[Dataset records — start]

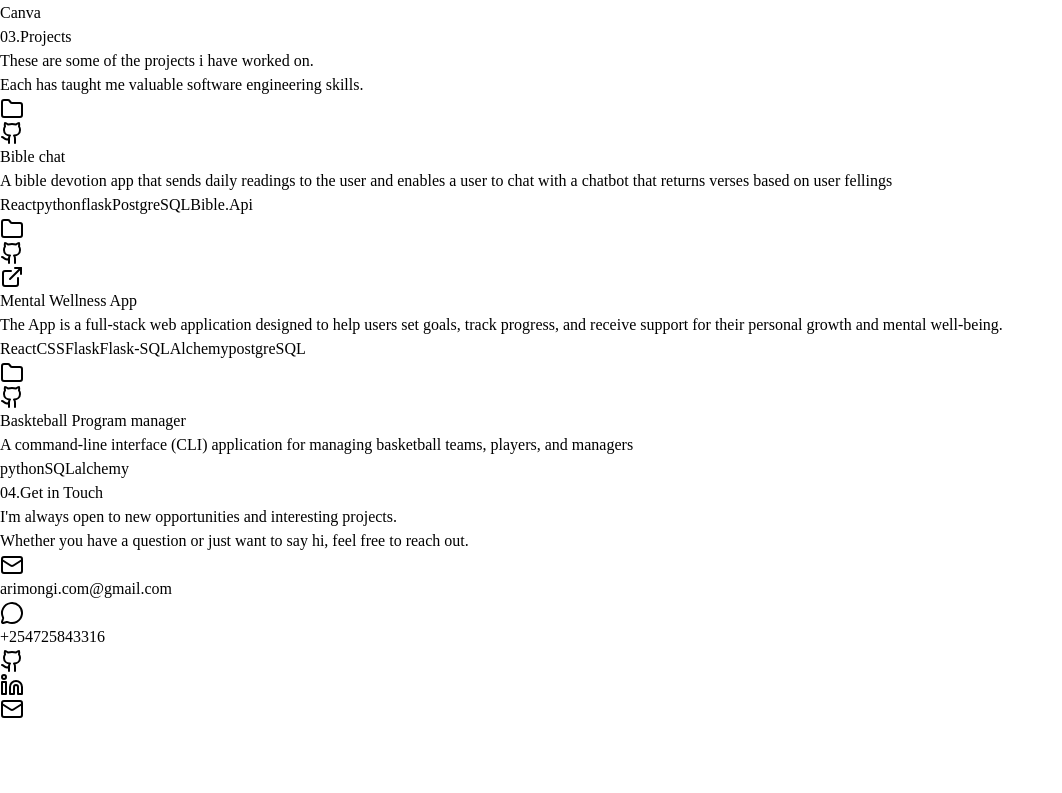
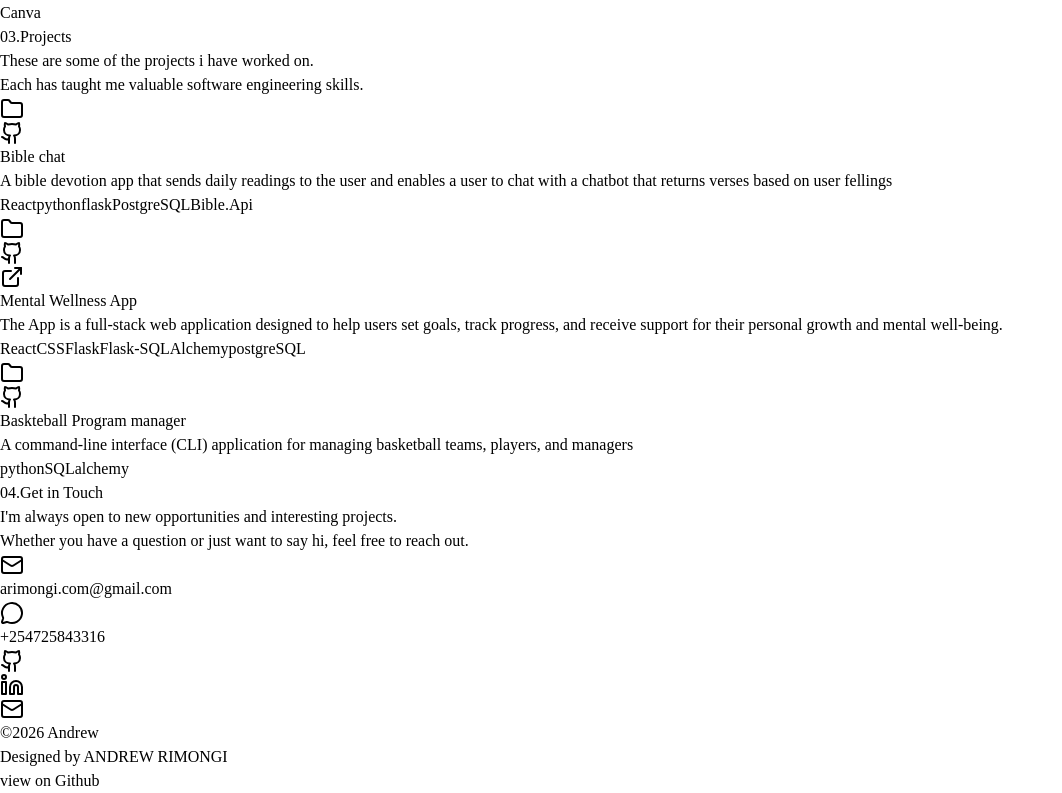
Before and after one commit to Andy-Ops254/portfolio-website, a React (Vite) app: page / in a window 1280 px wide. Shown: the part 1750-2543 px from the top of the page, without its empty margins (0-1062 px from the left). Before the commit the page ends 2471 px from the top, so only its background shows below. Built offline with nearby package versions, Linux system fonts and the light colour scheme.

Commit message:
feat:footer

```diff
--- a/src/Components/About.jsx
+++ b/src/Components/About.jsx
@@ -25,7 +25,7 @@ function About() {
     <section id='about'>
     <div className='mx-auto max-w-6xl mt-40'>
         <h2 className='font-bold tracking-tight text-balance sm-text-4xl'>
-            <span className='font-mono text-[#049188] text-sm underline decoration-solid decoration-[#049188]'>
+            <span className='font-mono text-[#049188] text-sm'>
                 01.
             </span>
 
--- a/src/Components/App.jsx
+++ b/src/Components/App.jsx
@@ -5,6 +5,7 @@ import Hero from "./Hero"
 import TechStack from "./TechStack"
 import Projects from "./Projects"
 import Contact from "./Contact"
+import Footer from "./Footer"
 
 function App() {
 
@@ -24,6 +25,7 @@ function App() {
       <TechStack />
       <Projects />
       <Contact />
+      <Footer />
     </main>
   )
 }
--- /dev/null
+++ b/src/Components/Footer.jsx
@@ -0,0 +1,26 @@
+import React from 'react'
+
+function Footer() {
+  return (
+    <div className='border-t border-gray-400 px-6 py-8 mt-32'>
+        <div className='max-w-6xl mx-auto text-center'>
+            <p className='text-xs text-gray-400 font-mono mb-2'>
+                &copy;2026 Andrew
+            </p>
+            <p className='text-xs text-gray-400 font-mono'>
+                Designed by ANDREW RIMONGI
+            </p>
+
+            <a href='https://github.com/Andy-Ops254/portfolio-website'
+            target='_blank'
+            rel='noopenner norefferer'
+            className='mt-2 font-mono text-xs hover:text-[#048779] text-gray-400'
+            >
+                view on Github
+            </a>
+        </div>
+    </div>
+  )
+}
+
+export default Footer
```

[Dataset records — finish]
[Dataset records — start]

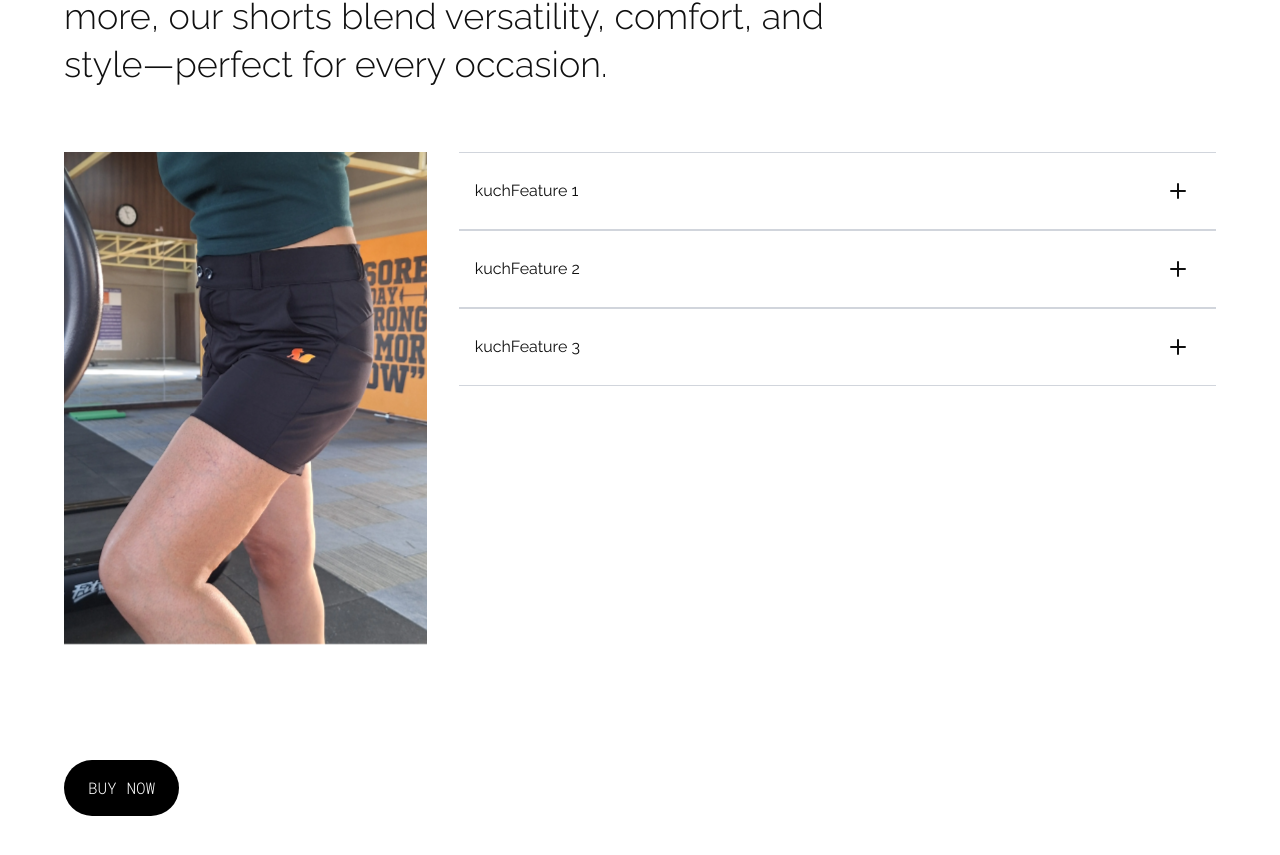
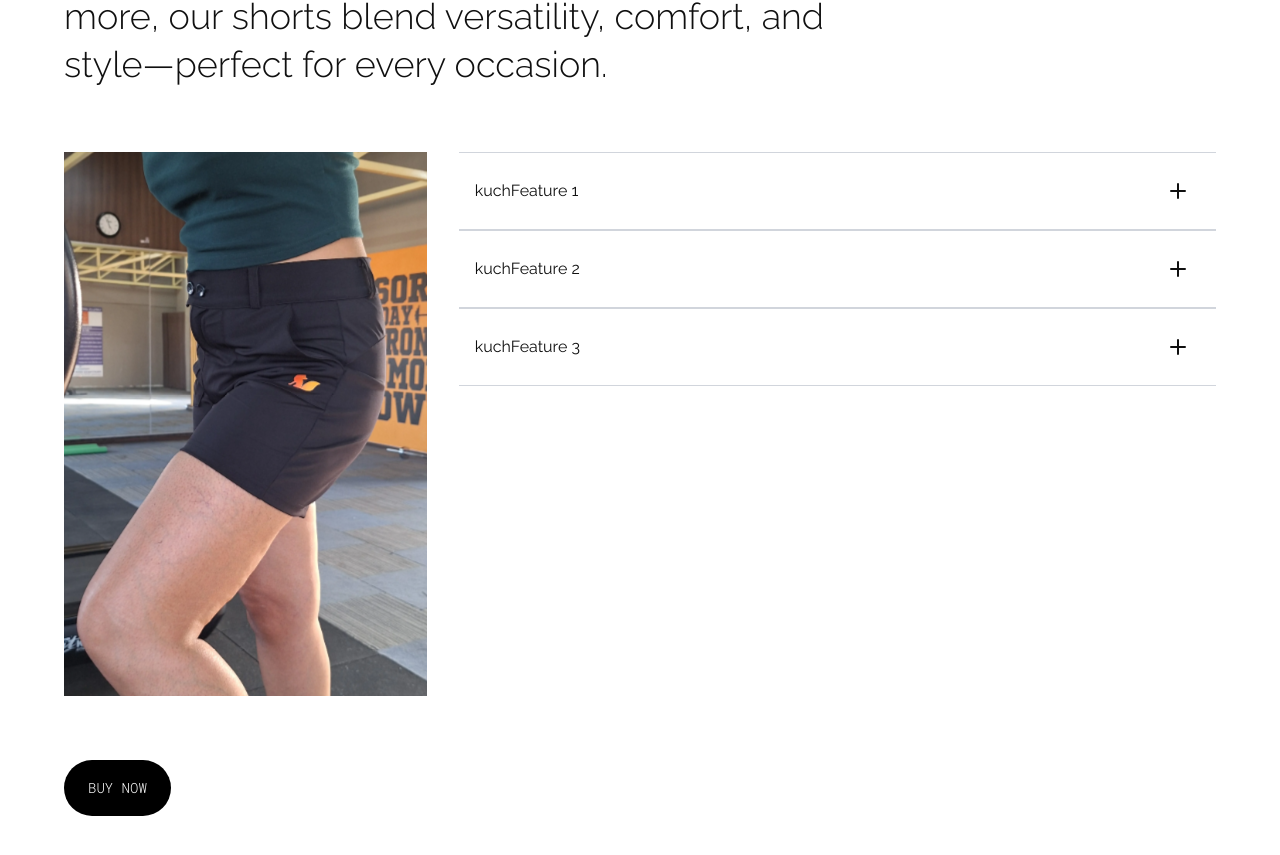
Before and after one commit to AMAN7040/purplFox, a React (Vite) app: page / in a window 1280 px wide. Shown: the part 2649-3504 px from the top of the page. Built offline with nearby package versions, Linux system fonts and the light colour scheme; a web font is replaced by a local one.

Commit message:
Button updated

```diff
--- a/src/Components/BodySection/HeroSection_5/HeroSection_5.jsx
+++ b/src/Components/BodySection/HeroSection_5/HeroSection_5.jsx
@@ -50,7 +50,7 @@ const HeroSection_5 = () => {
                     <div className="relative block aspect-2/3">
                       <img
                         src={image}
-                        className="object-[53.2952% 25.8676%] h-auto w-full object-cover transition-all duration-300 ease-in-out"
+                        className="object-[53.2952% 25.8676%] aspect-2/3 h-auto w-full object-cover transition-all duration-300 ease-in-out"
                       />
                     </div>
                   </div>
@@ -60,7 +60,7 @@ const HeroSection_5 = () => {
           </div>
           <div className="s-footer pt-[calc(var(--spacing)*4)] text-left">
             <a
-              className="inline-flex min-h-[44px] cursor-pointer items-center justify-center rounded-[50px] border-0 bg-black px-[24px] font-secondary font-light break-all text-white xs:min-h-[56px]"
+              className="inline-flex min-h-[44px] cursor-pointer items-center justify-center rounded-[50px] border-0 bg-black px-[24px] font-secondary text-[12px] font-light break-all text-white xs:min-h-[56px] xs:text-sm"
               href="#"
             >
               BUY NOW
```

[Dataset records — finish]
[Dataset records — start]

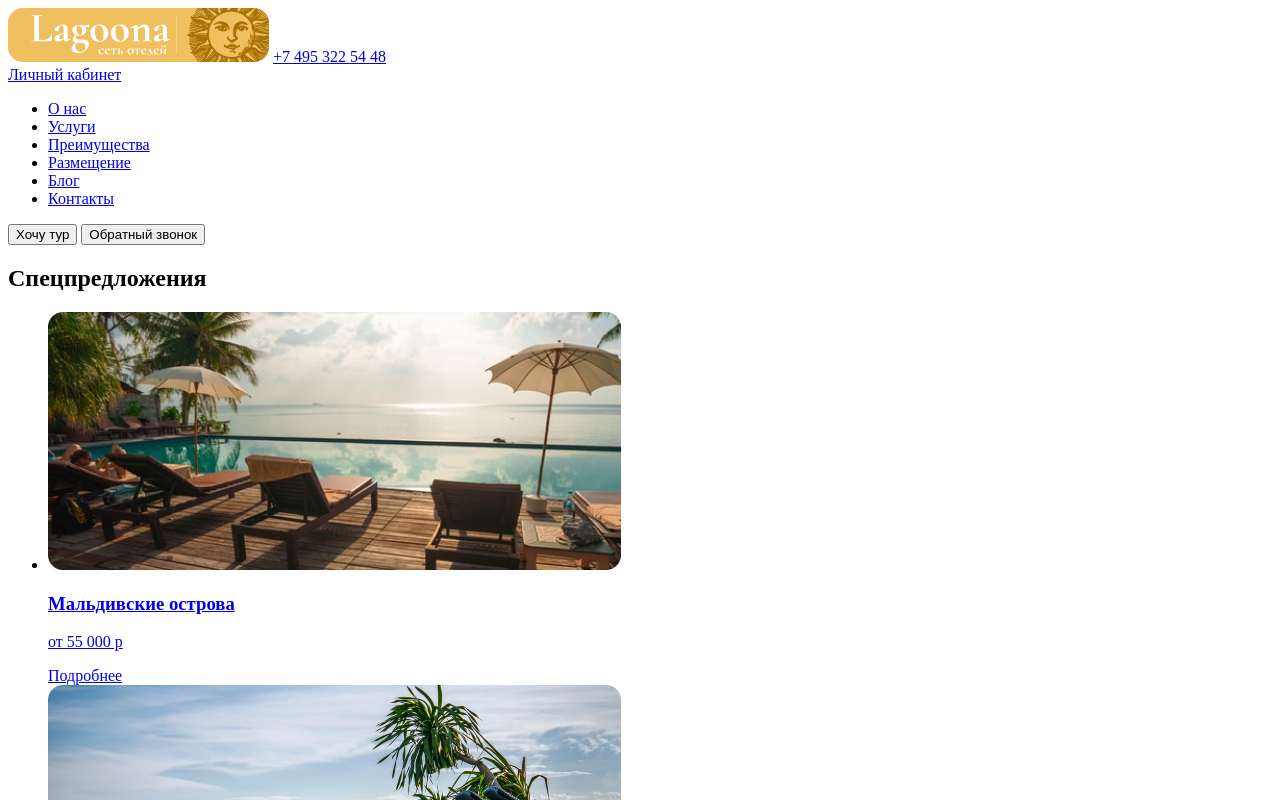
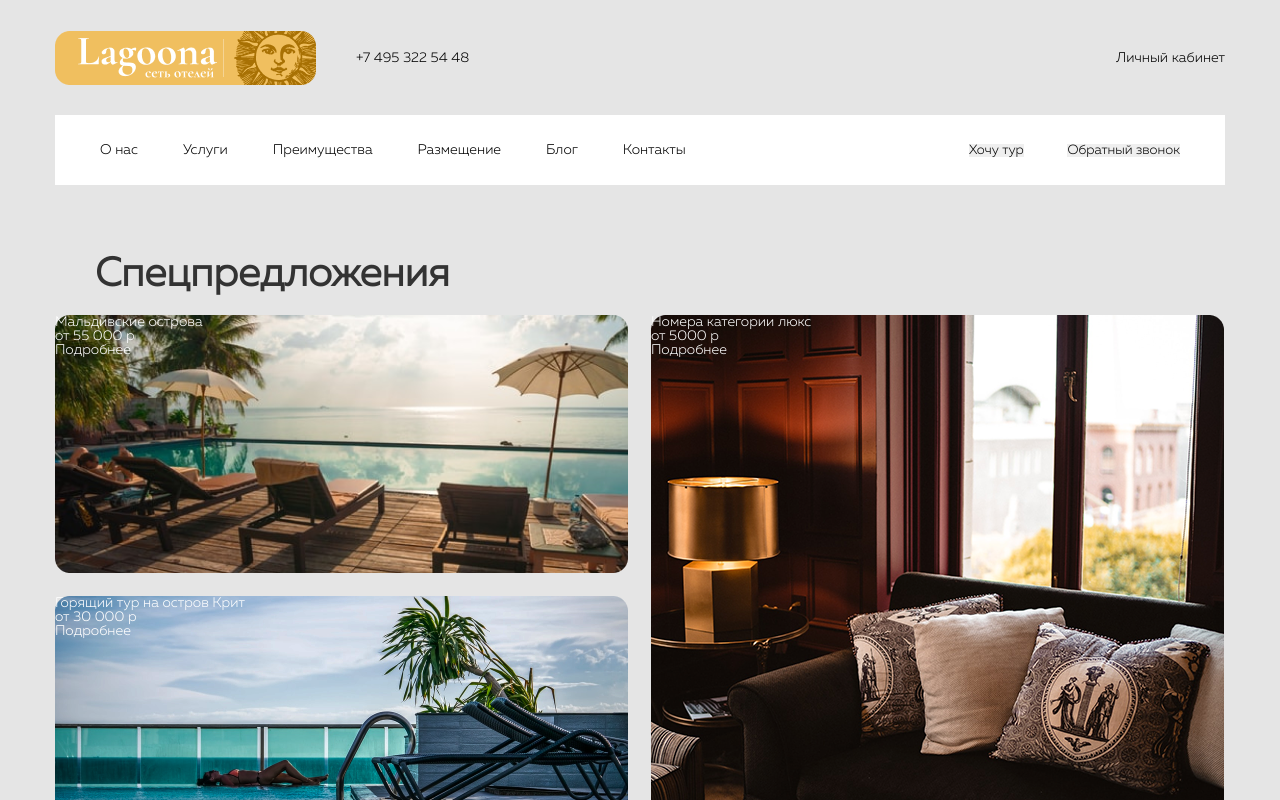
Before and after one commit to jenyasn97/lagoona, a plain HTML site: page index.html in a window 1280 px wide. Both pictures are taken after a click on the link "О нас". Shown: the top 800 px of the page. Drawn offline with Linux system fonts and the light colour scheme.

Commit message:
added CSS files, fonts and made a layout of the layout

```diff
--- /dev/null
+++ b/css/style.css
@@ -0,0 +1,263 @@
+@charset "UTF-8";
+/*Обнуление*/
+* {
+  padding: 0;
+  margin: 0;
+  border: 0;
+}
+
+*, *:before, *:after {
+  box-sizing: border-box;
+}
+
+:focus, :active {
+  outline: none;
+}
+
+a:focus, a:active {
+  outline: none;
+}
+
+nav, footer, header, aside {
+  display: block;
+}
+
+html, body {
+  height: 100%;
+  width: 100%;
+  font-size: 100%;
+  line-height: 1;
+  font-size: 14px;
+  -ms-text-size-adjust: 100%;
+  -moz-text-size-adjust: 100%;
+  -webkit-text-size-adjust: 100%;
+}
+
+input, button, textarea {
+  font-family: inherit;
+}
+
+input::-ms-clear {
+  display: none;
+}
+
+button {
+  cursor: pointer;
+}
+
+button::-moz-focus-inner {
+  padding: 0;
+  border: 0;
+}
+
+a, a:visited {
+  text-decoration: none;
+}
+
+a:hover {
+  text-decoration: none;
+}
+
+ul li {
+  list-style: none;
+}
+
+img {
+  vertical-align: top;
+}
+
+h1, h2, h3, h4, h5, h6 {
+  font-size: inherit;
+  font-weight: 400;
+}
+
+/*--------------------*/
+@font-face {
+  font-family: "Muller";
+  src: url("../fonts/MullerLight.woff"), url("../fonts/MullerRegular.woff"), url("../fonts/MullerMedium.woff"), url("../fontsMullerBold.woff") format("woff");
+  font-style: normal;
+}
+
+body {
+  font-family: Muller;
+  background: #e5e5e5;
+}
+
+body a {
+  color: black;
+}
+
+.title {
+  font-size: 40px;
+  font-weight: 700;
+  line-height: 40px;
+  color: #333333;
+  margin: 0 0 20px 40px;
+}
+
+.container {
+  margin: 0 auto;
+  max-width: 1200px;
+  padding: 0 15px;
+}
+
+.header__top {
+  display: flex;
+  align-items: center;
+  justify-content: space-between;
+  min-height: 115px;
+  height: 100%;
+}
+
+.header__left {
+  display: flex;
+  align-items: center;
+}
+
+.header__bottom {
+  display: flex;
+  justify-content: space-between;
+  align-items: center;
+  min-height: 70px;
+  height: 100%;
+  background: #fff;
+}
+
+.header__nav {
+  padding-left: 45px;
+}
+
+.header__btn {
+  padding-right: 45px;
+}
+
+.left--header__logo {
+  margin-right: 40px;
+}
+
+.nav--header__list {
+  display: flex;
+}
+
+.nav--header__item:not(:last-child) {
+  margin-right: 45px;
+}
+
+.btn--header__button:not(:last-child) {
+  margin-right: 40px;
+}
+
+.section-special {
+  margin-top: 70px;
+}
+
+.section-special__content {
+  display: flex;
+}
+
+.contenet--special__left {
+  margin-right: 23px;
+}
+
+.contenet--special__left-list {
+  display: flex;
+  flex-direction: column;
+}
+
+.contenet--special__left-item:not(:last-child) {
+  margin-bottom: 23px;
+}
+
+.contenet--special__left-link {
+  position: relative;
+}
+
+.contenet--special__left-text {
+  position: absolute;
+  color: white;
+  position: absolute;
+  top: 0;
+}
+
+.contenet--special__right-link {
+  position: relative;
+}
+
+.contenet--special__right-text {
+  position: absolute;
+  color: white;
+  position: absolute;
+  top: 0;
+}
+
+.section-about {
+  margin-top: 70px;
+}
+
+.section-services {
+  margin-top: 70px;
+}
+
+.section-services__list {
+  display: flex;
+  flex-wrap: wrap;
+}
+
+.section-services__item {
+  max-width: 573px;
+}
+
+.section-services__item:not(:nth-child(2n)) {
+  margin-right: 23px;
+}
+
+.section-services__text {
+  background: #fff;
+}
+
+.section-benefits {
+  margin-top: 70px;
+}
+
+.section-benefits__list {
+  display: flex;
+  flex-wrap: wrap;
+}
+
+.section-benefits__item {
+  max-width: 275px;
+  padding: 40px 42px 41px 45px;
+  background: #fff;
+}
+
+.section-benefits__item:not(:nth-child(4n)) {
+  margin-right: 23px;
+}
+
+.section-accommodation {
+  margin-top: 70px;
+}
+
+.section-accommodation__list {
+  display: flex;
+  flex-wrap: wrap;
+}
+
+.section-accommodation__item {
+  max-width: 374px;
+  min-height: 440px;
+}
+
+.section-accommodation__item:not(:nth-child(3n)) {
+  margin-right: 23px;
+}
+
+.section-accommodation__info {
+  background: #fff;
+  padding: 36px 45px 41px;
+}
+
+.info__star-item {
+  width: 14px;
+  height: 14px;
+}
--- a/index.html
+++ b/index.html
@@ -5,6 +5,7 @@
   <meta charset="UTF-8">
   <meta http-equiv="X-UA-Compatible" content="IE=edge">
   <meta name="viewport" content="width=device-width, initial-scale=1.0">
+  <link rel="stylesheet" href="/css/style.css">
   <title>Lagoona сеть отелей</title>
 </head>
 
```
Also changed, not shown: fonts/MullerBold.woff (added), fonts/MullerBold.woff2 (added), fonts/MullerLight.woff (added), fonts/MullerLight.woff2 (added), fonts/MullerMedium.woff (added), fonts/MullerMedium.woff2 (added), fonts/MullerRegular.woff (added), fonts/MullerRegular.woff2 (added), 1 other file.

[Dataset records — finish]

Action item: When a line above includes the word "height", please list that line.

Result of the task:
+  height: 100%;
+  line-height: 1;
+  line-height: 40px;
+  min-height: 115px;
+  height: 100%;
+  min-height: 70px;
+  height: 100%;
+  min-height: 440px;
+  height: 14px;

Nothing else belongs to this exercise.